For many in our industry, commercial awareness traditionally equated to recalling which ads they saw on TV last night, so perhaps the recession will trigger a new-found interest in the numbers for some marketers in our ranks.
One of my brands is manufactured in the euro-zone, which has destroyed margins and virtually wiped out the entire marketing budget.
Indeed, I have never known the language of the marketing department to change so dramatically. We now monitor the FX rate with more enthusiasm than our Millward Brown scores and gross contribution has become a key marketing metric rather than a disappointing grading at one’s annual appraisal.
In days gone by, we wondered whether to spend above the line or below the line; now we wonder if there will be anything to spend at all.
In tough times, one can always rely on the sales force (to destroy your margins further). Troubled by the possible loss of a new 3 series BMW and a cut back in golf days, our Tesco national account manager (NAM) has developed a stunning rescue package.
Unplanned price promotions
Yes, you’ve guessed it: the marketing team suggests that we put our prices up and the sales department decides this might upset Tesco. Instead, it agrees to run two more unplanned price promotions with the supermarket before the year end. This sounds like a winner – we have no margins, so let’s sell even more. Perhaps we could now even pay an additional over-rider at the year end to celebrate our box shifting.
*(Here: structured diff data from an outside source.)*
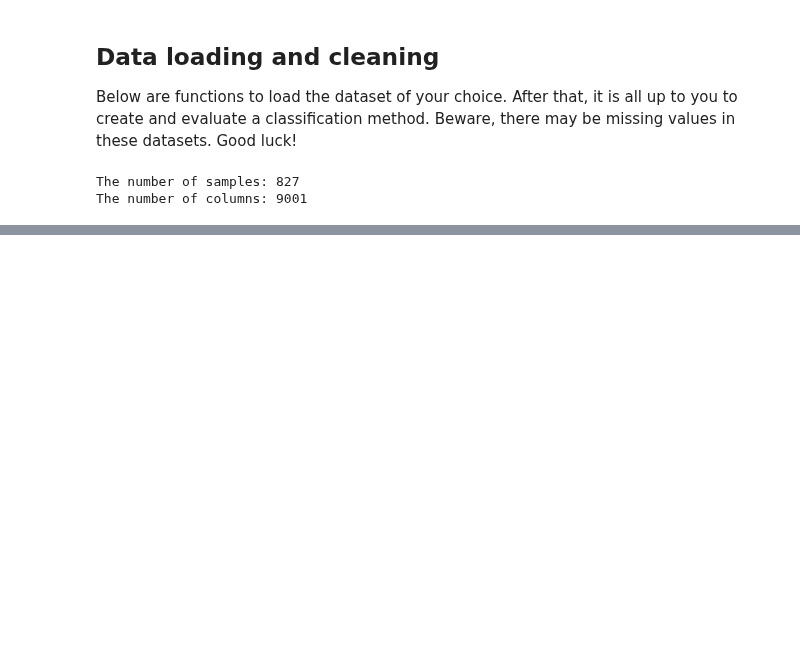
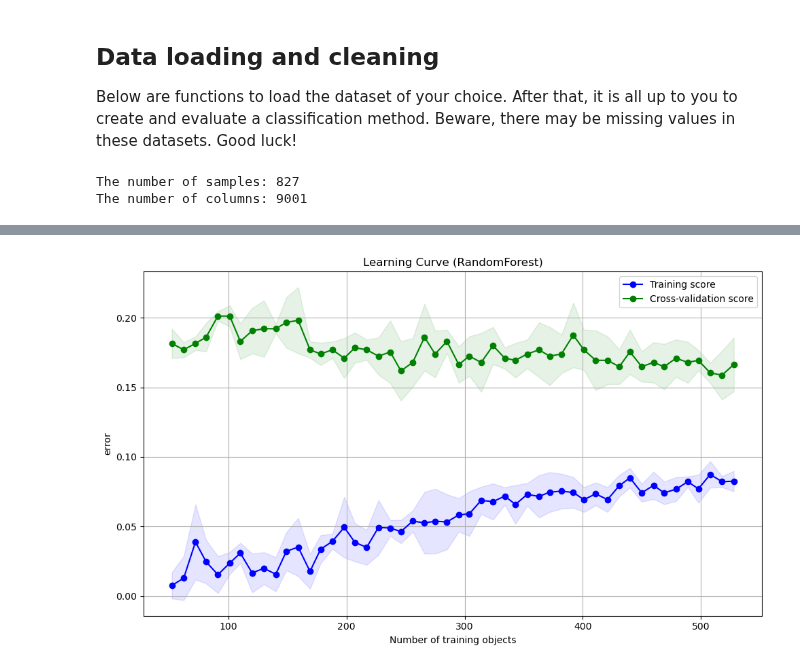
Before and after one commit to mjmklep/Machine-Learning-Group-8, a Jupyter notebook: assignment_ecg_RF.ipynb, the cells around one changed output, grey strips where cells are left out. Saved outputs shown, nothing was run; the diff lists cells and outputs as text; code cells hidden in the pictures; blank space fills up the shorter version.

```diff
--- a/assignment_ecg_RF.ipynb
+++ b/assignment_ecg_RF.ipynb
@@ -247,0 +276,12 @@ Best Score: 0.8194019002128654
+# %%
+labels = data.iloc[:,-1]
+x = data.iloc[:,:-1]
+
+X_train, X_test, y_train, y_test = train_test_split(x, labels, test_size=0.2, stratify=labels, random_state=42)
+
+rf = RandomForestClassifier(n_estimators=10, max_depth=5, n_jobs=-1)
+rf.fit(X_train, y_train)
+
+plot_learning_curve(X_train, y_train, rf, scoring='error', clf_type='RandomForest')
+# %% [output]
+[figure, added]
```
Also changed, not shown: parts of 6 cells of this notebook.
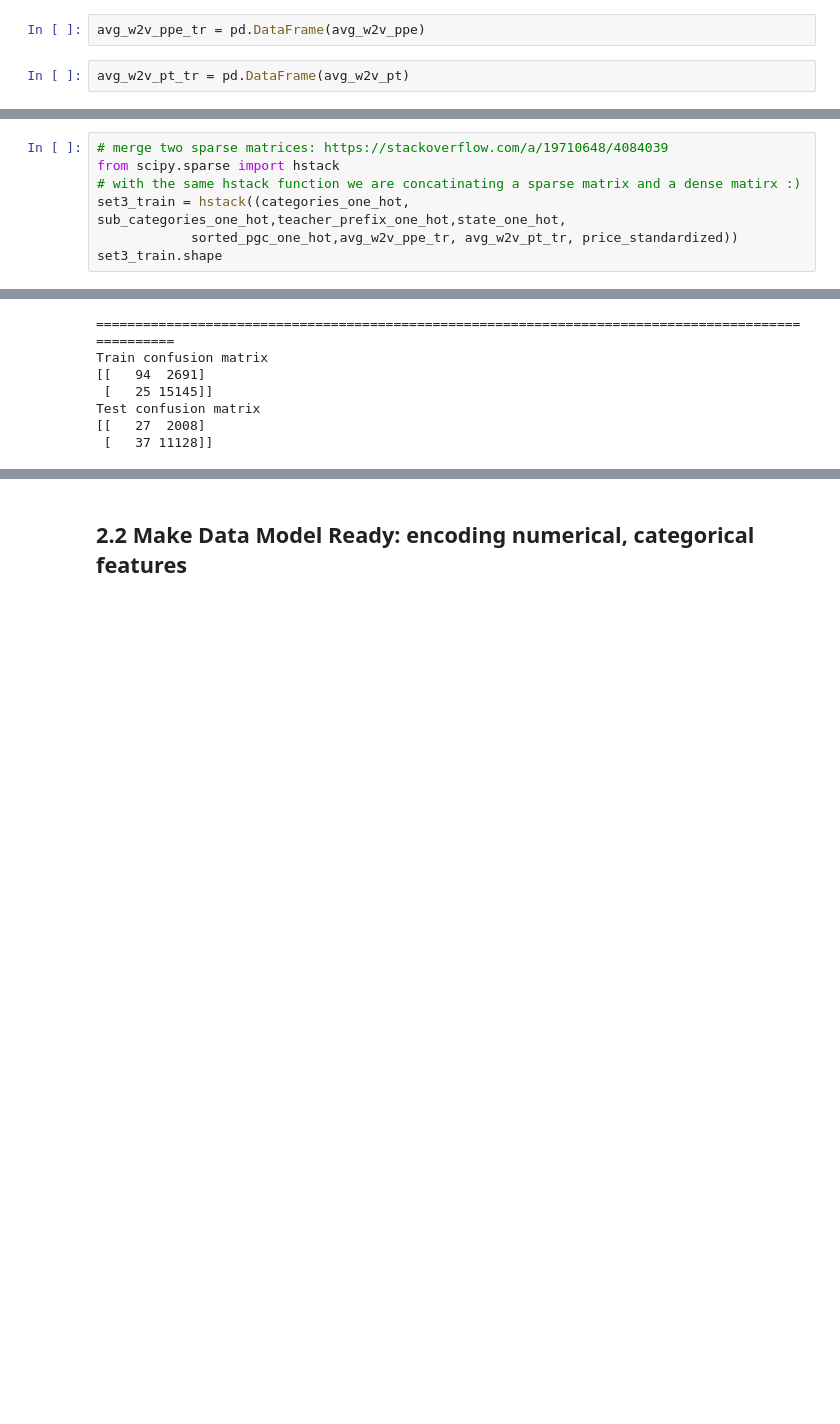
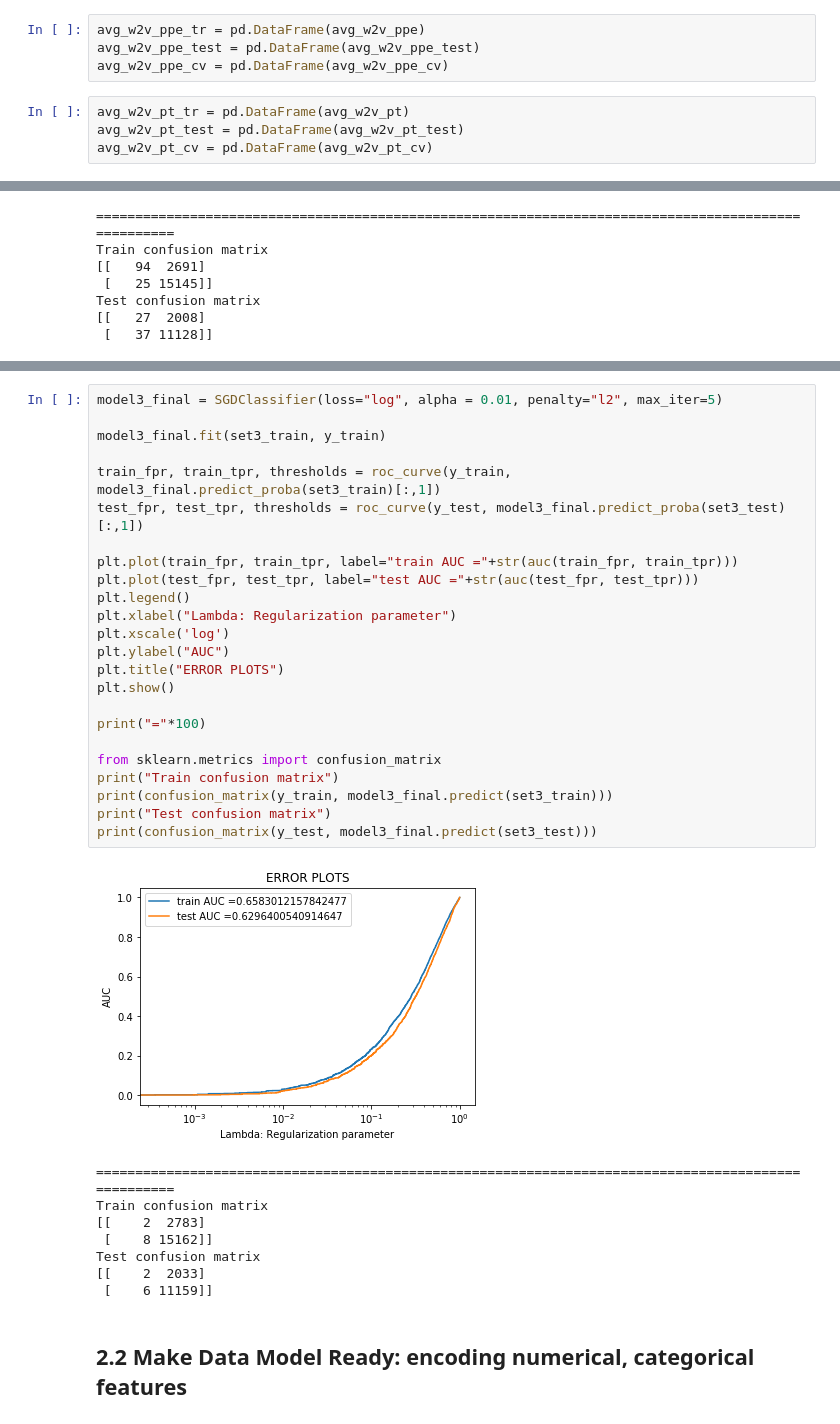
Before and after one commit to ysnvatsal/DataScience, a Jupyter notebook: Support Vector Machines_Donor_Dataset.ipynb, the cells around one changed output, grey strips where cells are left out. Drawn from its saved outputs; the diff is of its cells as text; blank space fills up the shorter version.

```diff
--- a/Support Vector Machines_Donor_Dataset.ipynb
+++ b/Support Vector Machines_Donor_Dataset.ipynb
@@ -1389,5 +1425,9 @@ set2_test.shape
 import pandas as pd
 # %%
 avg_w2v_ppe_tr = pd.DataFrame(avg_w2v_ppe)
+avg_w2v_ppe_test = pd.DataFrame(avg_w2v_ppe_test)
+avg_w2v_ppe_cv = pd.DataFrame(avg_w2v_ppe_cv)
 # %%
 avg_w2v_pt_tr = pd.DataFrame(avg_w2v_pt)
+avg_w2v_pt_test = pd.DataFrame(avg_w2v_pt_test)
+avg_w2v_pt_cv = pd.DataFrame(avg_w2v_pt_cv)
@@ -1418,10 +1498,3 @@ set3_train = hstack((categories_one_hot, sub_categories_one_hot,teacher_prefix_o
 set3_train.shape
 # %% [output]
 (17955, 701)
-# %%
-# merge two sparse matrices: https://stackoverflow.com/a/19710648/4084039
-from scipy.sparse import hstack
-# with the same hstack function we are concatinating a sparse matrix and a dense matirx :)
-set3_train = hstack((categories_one_hot, sub_categories_one_hot,teacher_prefix_one_hot,state_one_hot,
-            sorted_pgc_one_hot,avg_w2v_ppe_tr, avg_w2v_pt_tr, price_standardized))
-set3_train.shape
@@ -1610,3 +1725,36 @@ Test confusion matrix
+# %%
+model3_final = SGDClassifier(loss="log", alpha = 0.01, penalty="l2", max_iter=5)
+
+model3_final.fit(set3_train, y_train)
+
+train_fpr, train_tpr, thresholds = roc_curve(y_train, model3_final.predict_proba(set3_train)[:,1])
+test_fpr, test_tpr, thresholds = roc_curve(y_test, model3_final.predict_proba(set3_test)[:,1])
+
+plt.plot(train_fpr, train_tpr, label="train AUC ="+str(auc(train_fpr, train_tpr)))
+plt.plot(test_fpr, test_tpr, label="test AUC ="+str(auc(test_fpr, test_tpr)))
+plt.legend()
+plt.xlabel("Lambda: Regularization parameter")
+plt.xscale('log')
+plt.ylabel("AUC")
+plt.title("ERROR PLOTS")
+plt.show()
+
+print("="*100)
+
+from sklearn.metrics import confusion_matrix
+print("Train confusion matrix")
+print(confusion_matrix(y_train, model3_final.predict(set3_train)))
+print("Test confusion matrix")
+print(confusion_matrix(y_test, model3_final.predict(set3_test)))
+# %% [output]
+[figure, added]
+====================================================================================================
+Train confusion matrix
+[[    2  2783]
+ [    8 15162]]
+Test confusion matrix
+[[    2  2033]
+ [    6 11159]]
 # %% [markdown]
 <h2>2.2 Make Data Model Ready: encoding numerical, categorical features</h2>
 # %%
```
Also changed, not shown: parts of 17 cells of this notebook.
In all fairness to our friends in the sales team, getting through price increases is a very nasty business. What a joy it must be to be marketing director Darling, raising revenues via statutory price increases and setting up innovative new sales promotion activities to flog more new cars in his brand plan for economic recovery. It also appears that he is the only brand manager in the country to spend more on advertising this year than last. Imagine all those agency lunches…And for me? Well, the euro rate has slipped further. Time for another Tesco promotion? Surely one of these days I shall wake up and be back in marketing.